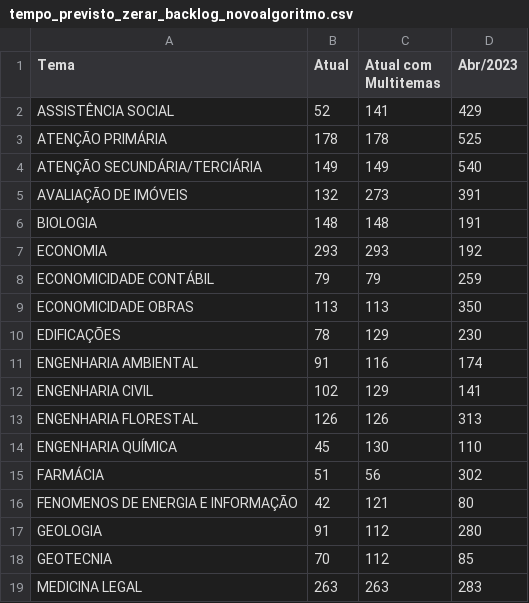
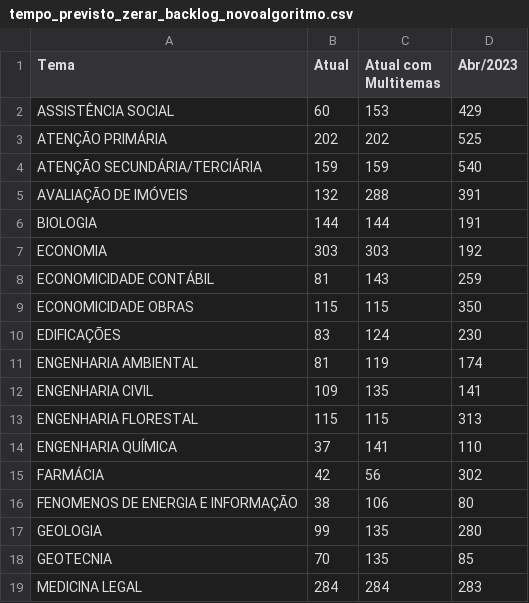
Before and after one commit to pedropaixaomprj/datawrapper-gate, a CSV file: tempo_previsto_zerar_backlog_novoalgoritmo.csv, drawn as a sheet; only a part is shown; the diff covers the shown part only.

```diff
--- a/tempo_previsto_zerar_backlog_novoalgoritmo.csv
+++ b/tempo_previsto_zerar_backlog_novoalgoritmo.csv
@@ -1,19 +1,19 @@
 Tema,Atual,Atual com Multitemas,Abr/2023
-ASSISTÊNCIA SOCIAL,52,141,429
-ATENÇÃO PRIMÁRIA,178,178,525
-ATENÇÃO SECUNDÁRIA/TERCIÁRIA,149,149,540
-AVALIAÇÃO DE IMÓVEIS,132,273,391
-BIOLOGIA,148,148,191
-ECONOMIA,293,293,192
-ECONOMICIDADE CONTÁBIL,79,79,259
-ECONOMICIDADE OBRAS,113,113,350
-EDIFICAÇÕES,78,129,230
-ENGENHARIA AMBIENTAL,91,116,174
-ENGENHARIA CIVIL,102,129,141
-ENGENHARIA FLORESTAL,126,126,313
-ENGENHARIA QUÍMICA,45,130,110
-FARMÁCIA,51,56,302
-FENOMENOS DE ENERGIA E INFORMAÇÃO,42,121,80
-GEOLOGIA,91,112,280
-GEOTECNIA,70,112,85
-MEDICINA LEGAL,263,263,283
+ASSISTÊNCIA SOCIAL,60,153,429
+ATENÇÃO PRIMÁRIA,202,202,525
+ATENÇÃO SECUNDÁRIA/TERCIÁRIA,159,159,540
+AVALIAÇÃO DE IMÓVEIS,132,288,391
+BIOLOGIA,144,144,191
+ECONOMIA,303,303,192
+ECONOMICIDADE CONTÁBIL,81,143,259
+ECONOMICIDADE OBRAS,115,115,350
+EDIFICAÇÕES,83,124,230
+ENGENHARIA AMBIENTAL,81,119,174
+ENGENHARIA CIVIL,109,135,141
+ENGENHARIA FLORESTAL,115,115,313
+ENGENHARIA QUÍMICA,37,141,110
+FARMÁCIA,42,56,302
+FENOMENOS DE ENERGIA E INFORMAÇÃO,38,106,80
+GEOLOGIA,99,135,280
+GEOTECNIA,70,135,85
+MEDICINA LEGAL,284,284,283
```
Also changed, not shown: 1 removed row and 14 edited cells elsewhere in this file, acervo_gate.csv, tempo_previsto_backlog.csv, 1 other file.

▸ What you have to do: A single number is the expected answer: how many lines of the entries contain "ENGENHARIA".

▸ Exercise answer: 8